=== Work request ===
Would you write out every entry exactly, but without the pictures?
**** Data supplied ****
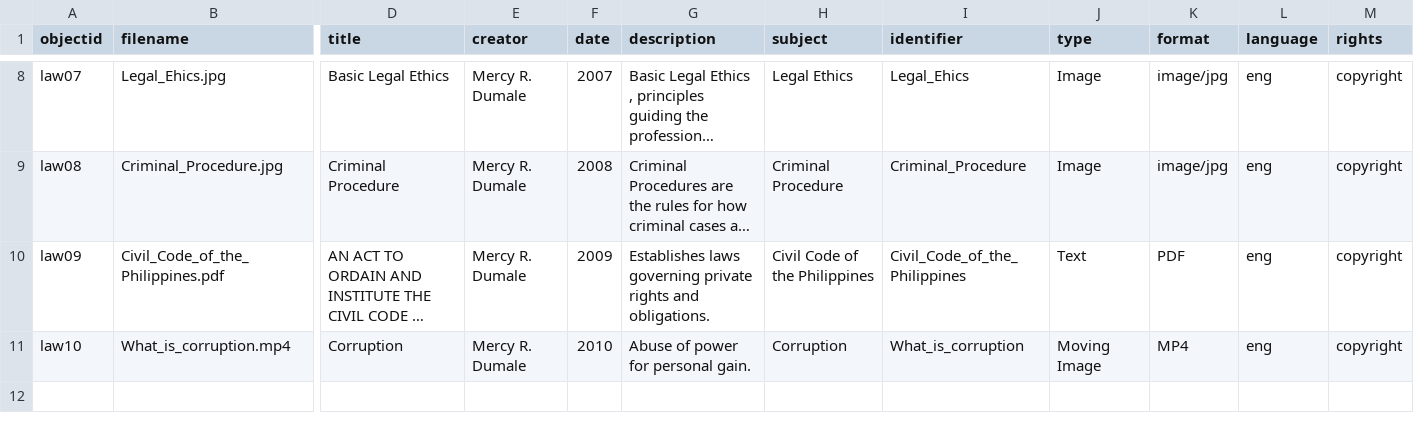
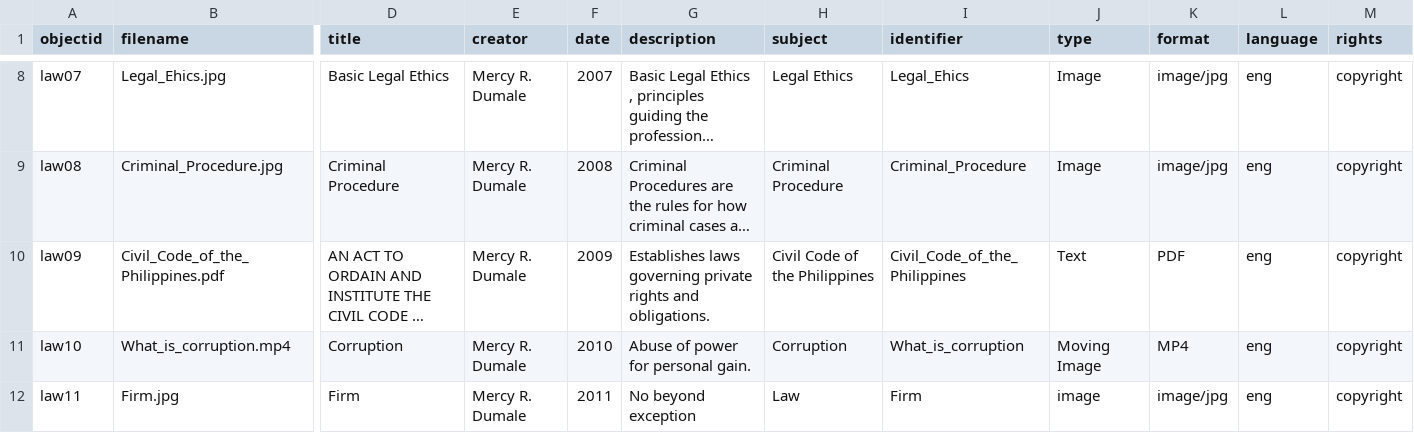
Before and after one commit to dumalemercy-blip/Mercy-Justicia-Law-Library-, a CSV file: _data/METADATA.csv, drawn as a sheet; only a part is shown, gaps mark what is left out; long unchanged cells end in …; rows hold the shown columns only; the diff names each change by its address in the sheet, - before the commit and + after, or states it on an @@ line.

Commit message:
Update METADATA.csv

```diff
--- a/_data/METADATA.csv
+++ b/_data/METADATA.csv
+row 12: law11 | Firm.jpg | Firm | Mercy R. Dumale | 2011 | No beyond exception | Law | Firm | image | image/jpg | eng | copyright
```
****
=== Answer box ===
Before and after one commit to dumalemercy-blip/Mercy-Justicia-Law-Library-, a CSV file: _data/METADATA.csv, drawn as a sheet; only a part is shown, gaps mark what is left out; long unchanged cells end in …; rows hold the shown columns only; the diff names each change by its address in the sheet, - before the commit and + after, or states it on an @@ line.

Commit message:
Update METADATA.csv

```diff
--- a/_data/METADATA.csv
+++ b/_data/METADATA.csv
+row 12: law11 | Firm.jpg | Firm | Mercy R. Dumale | 2011 | No beyond exception | Law | Firm | image | image/jpg | eng | copyright
```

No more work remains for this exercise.